Livius.Org Anatolia Carthage Egypt Germ. Inf. Greece Judaea Mesopotamia Persia Rome Other

Anreppen

The Lippe near Anreppen. Photo Jona Lendering.
The Lippe near Anreppen
Anreppen: site of a Roman military base on the banks of the river Lippe.

After 15 BCE, the Roman general Drusus started the conquest of the country on the east bank of the Rhine. The most important part was the fertile valley of the Lippe, the country of the Sugambri. By 9, he had pacified the area, and after some additional campaigns and the passing of some time, the emperor Augustus decided that Germania had to become a normal, tax-paying province.In 4 CE, general Tiberius was sent to the north; he led the army of Germania Inferior to the sources of the Lippe (Velleius Paterculus, 2.105.3), where a camp was built at Anreppen. (A satellite photo can be found here.)

Ancient-Warfare.com, the online home of Ancient Warfare magazine
Excavation of the East Gate of Anreppen. Photo Jona Lendering.
Excavation of the East Gate of Anreppen.

The site measured 750 x 330 meters (23 hectares) and was therefore a bit larger than the contemporary legionary base at Haltern (19 hectares). Excavations are still going on, but it is already known from dendrochronological evidence that Anreppen was occupied in the first decade of the first century, and was evacuated when the Roman governor, Publius Quinctilius Varus, was defeated in the Teutoburg Forest (in 9).

The principia or HQs have been identified. They once measured 71x47 meters, which is large. The building had the shape of a Roman villa and it seems that the Romans wanted to have every possible comfort. They were to stay in Anreppen.
Site of the Southeastern Wall. Photo Jona Lendering.
Site of the Southeastern Wall.
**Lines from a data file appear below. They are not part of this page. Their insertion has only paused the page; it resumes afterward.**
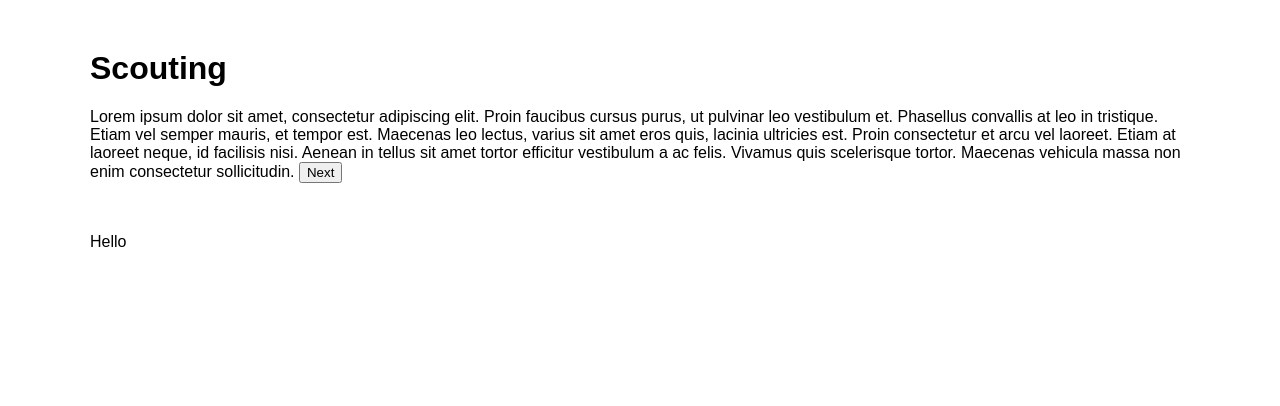
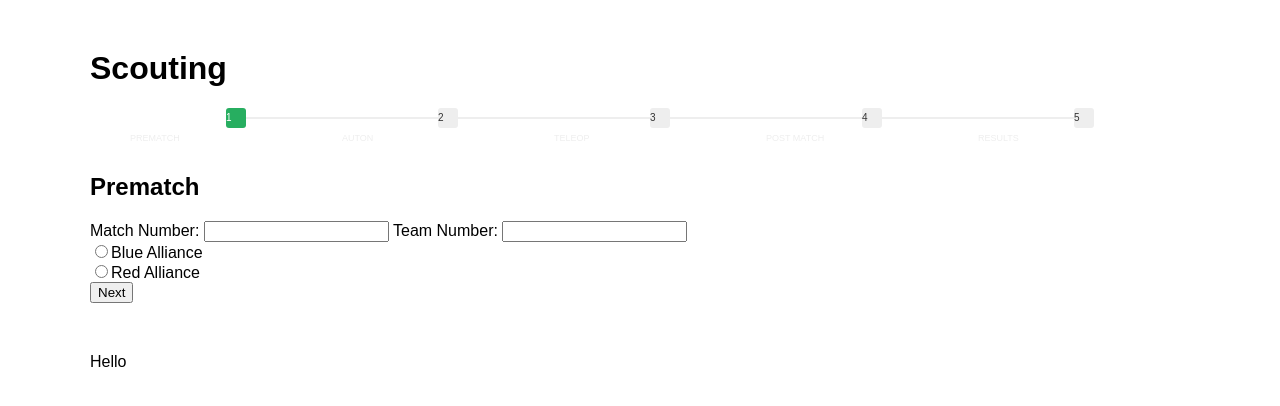
Before and after one commit to mluo20/Scouting2018, a PHP site: page /testlayout.html in a window 1280 px wide. Shown: the part 100-506 px from the top of the page. Run offline with PHP 8.4, Linux system fonts and the light colour scheme; some web fonts are replaced.

Commit message:
progress bar

```diff
--- a/css/style.css
+++ b/css/style.css
@@ -60,8 +60,63 @@ body {
 	display: none;
 }
 
+/*progressbar*/
+#progressbar {
+	margin-bottom: 30px;
+	overflow: hidden;
+	/*CSS counters to number the steps*/
+	counter-reset: step;
+}
+
+#progressbar li {
+	list-style-type: none;
+	color: #eee;
+	text-transform: uppercase;
+	font-size: 9px;
+	width: 20%;
+	float: left;
+	position: relative;
+}
+#progressbar li:before {
+	content: counter(step);
+	counter-increment: step;
+	width: 20px;
+	line-height: 20px;
+	display: block;
+	font-size: 10px;
+	color: #333;
+	background: #eee;
+	border-radius: 3px;
+	margin: 0 auto 5px auto;
+}
+/*progressbar connectors*/
+#progressbar li:after {
+	content: '';
+	width: 100%;
+	height: 2px;
+	background: #eee;
+	position: absolute;
+	left: -50%;
+	top: 9px;
+	z-index: -1; /*put it behind the numbers*/
+}
+#progressbar li:first-child:after {
+	/*connector not needed before the first step*/
+	content: none;
+}
+/*marking active/completed steps green*/
+/*The number of the step and the connector before it = green*/
+#progressbar li.active:before,  #progressbar li.active:after{
+	background: #27AE60;
+	color: white;
+}
+
 #main #prematch {
 	display: block;
+}
+
+#main .review {
+	display: none;
 }
 
 #footer {
--- a/js/ui.js
+++ b/js/ui.js
@@ -1,5 +1,3 @@
-document.getElementById("defaultOpen").click();
-
 function nextPage(page) {
 	// Declare all variables
     var i, pagecontent, nextButtons;
@@ -13,3 +11,10 @@ function nextPage(page) {
     // Show the current tab, and add an "active" class to the button that opened the tab
     document.getElementById(page).style.display = "block";
 }
+
+function addReview() {
+	reviewbuttons = document.getElementsByClassName("review");
+    for (i = 0; i < reviewbuttons.length; i++) {
+        reviewbuttons[i].style.display = "block";
+    }
+}
--- a/testlayout.html
+++ b/testlayout.html
@@ -33,21 +33,52 @@
 
 		<h1>Scouting</h1>
 
-		<div id="prematch" class="page">Lorem ipsum dolor sit amet, consectetur adipiscing elit. Proin faucibus cursus purus, ut pulvinar leo vestibulum et. Phasellus convallis at leo in tristique. Etiam vel semper mauris, et tempor est. Maecenas leo lectus, varius sit amet eros quis, lacinia ultricies est. Proin consectetur et arcu vel laoreet. Etiam at laoreet neque, id facilisis nisi. Aenean in tellus sit amet tortor efficitur vestibulum a ac felis. Vivamus quis scelerisque tortor. Maecenas vehicula massa non enim consectetur sollicitudin.
-			<button class="nextlink" onclick="nextPage('auton')">Next</button>
+		<form action="" method="post">
+
+		<ul id="progressbar">
+		    <li class="active">Prematch</li>
+		    <li>Auton</li>
+		    <li>Teleop</li>
+		    <li>Post match</li>
+		    <li>Results</li>
+		  </ul>
+		<div id="prematch" class="page">
+
+			<h2>Prematch</h2>
+			<div class="formgroup">
+				<label for="matchnum">Match Number:</label>
+				<input type="number" name="matchnum" id="matchnum">
+				<label for="teamnum">Team Number:</label>
+				<input type="number" name="teamnum" id="teamnum"><br>
+				<input type="radio" name="alliance" value="blue" id="blue"><label for="blue">Blue Alliance</label><br>
+				<input type="radio" name="alliance" value="red" id="red"><label for="red">Red Alliance</label><br>
+			</div>
+
+			<button type="button" class="nextlink" onclick="nextPage('auton')">Next</button>
+			<button type="button" class="nextlink review" onclick="nextPage('review')">Review</button>
+
 		</div>
+
 		<div id="auton" class="page">Vestibulum ante ipsum primis in faucibus orci luctus et ultrices posuere cubilia Curae; Vivamus hendrerit feugiat risus pharetra scelerisque. Sed ut metus scelerisque, viverra enim ut, auctor quam. Phasellus a placerat elit, at dapibus magna. Pellentesque tincidunt nec mauris sit amet vestibulum. Phasellus vestibulum nunc id efficitur facilisis. Donec a eros a magna consequat tempus. In mattis ultrices neque, ut ornare augue tristique a. Etiam aliquam scelerisque nisi ac molestie. Donec nisl nisl, sollicitudin vitae tincidunt quis, sollicitudin quis elit. Sed vestibulum sollicitudin mauris, sit amet consectetur leo fermentum a. Proin facilisis, quam vel ornare rutrum, leo nisl tincidunt orci, id placerat arcu sem quis enim. Morbi venenatis massa sagittis purus pulvinar, non vehicula urna ultrices.
-			<button class="nextlink" onclick="nextPage('teleop')">Next</button>
+			<button type="button" class="nextlink" onclick="nextPage('teleop')">Next</button>
+			<button type="button" class="nextlink review" onclick="nextPage('review')">Review</button>
 		</div>
 		<div id="teleop" class="page">Maecenas consequat, mauris at ultrices ornare, urna quam blandit mi, at pretium nisi augue in tellus. Vivamus est neque, fringilla vel massa non, vestibulum vulputate mauris. Curabitur vel augue a diam euismod mollis. Duis non malesuada purus, in molestie tortor. Nam commodo malesuada pretium. Sed rhoncus lacus in augue vulputate consectetur. Cras neque massa, bibendum nec risus vitae, tincidunt rutrum ante. Vestibulum eleifend, dolor non venenatis scelerisque, diam elit vestibulum leo, vel maximus sem ipsum sed metus. Proin ut elit sem. Fusce et accumsan tellus, eget tincidunt sapien. Mauris sodales dui ut est interdum, sed tempus ipsum mollis. Fusce in maximus odio.
-			<button class="nextlink" onclick="nextPage('postmatch')">Next</button>
+			<button type="button" class="nextlink" onclick="nextPage('postmatch')">Next</button>
+			<button type="button" class="nextlink review" onclick="nextPage('review')">Review</button>
 		</div>
-		<div id="postmatch" class="page">Maecenas consequat, mauris at ultrices ornare, urna quam blandit mi, at pretium nisi augue in tellus. Vivamus est neque, fringilla vel massa non, vestibulum vulputate mauris. Curabitur vel augue a diam euismod mollis. Duis non malesuada purus, in molestie tortor. Nam commodo malesuada pretium. Sed rhoncus lacus in augue vulputate consectetur. Cras neque massa, bibendum nec risus vitae, tincidunt rutrum ante. Vestibulum eleifend, dolor non venenatis scelerisque, diam elit vestibulum leo, vel maximus sem ipsum sed metus. Proin ut elit sem. Fusce et accumsan tellus, eget tincidunt sapien. Mauris sodales dui ut est interdum, sed tempus ipsum mollis. Fusce in maximus odio.
-			<button>Review</button>
+		<div id="postmatch" class="page">Lorem ipsum dolor sit amet, consectetur adipiscing elit. Proin faucibus cursus purus, ut pulvinar leo vestibulum et. Phasellus convallis at leo in tristique. Etiam vel semper mauris, et tempor est. Maecenas leo lectus, varius sit amet eros quis, lacinia ultricies est. Proin consectetur et arcu vel laoreet. Etiam at laoreet neque, id facilisis nisi. Aenean in tellus sit amet tortor efficitur vestibulum a ac felis. Vivamus quis scelerisque tortor. Maecenas vehicula massa non enim consectetur sollicitudin.
+			<button type="button" class="nextlink" onclick="nextPage('review'); addReview();">Review</button>
 		</div>
-		<div id="review" class="page">Maecenas consequat, mauris at ultrices ornare, urna quam blandit mi, at pretium nisi augue in tellus. Vivamus est neque, fringilla vel massa non, vestibulum vulputate mauris. Curabitur vel augue a diam euismod mollis. Duis non malesuada purus, in molestie tortor. Nam commodo malesuada pretium. Sed rhoncus lacus in augue vulputate consectetur. Cras neque massa, bibendum nec risus vitae, tincidunt rutrum ante. Vestibulum eleifend, dolor non venenatis scelerisque, diam elit vestibulum leo, vel maximus sem ipsum sed metus. Proin ut elit sem. Fusce et accumsan tellus, eget tincidunt sapien. Mauris sodales dui ut est interdum, sed tempus ipsum mollis. Fusce in maximus odio.
-			<button>Submit</button>
+		<div id="review" class="page">
+			<h2>Prematch</h2><button type="button" class="nextlink" onclick="nextPage('prematch')">Prematch</button>
+			<h2>Auton</h2><button type="button" class="nextlink" onclick="nextPage('auton')">Prematch</button>
+			<h2>Teleop</h2><button type="button" class="nextlink" onclick="nextPage('teleop')">Teleop</button>
+			<h2>Postmatch</h2><button type="button" class="nextlink" onclick="nextPage('postmatch')">Postmatch</button>
+			<button type="submit">Submit</button>
 		</div>
+
+		</form>
 
 	</div>
 	</div>
```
Smaller houses were built for the officers. The photo to the left shows the line of the southeastern wall and ditch. If you don't see anything, there's nothing wrong with your eyes, because nothing is visible. It is still buried and safe from destruction, until archaeologists will decide to excavate a bit more.

The Roman road continued from Anreppen to the east, in the direction of modern Paderborn. Anreppen can, therefore, not have been the most easterly of the Roman possessions in the Lippe valley. The missing fort may have been at Paderborn, which was well-suited for a larger settlement. Charlemagne chose the site as a residence.

Model of the eastern sector of Anreppen. Westfälisches Römermuseum, Haltern (Germany). Photo Jona Lendering.
Model of the eastern sector of Anreppen. Westfälisches Römermuseum, Haltern.

Yet, Minden (where a Roman settlement has been found near (Barkhausen) and Hameln are also candidates, because they are situated on the banks of the river Weser, and we know that a Roman supply base was upstream at Hedemünden.

Among the objects found at Anreppen belongs a famous, small terracotta statuette, which was probably produced at Haltern and is now at the Westfälisches Römermuseum, also in Haltern. It it a caricature of a legionary soldier.
A Terracotta Legionary from Anreppen. Westfälisches Römermuseum, Haltern (Germany). Photo Jona Lendering.
@@A Terracotta Legionary from Anreppen. Westfälisches Römermuseum, Haltern.
© Jona Lendering for
Livius.Org, 2006
Revision: 16 Sept. 2008@@
Livius.Org Anatolia Carthage Egypt Germ. Inf. Greece Judaea Mesopotamia Persia Rome Other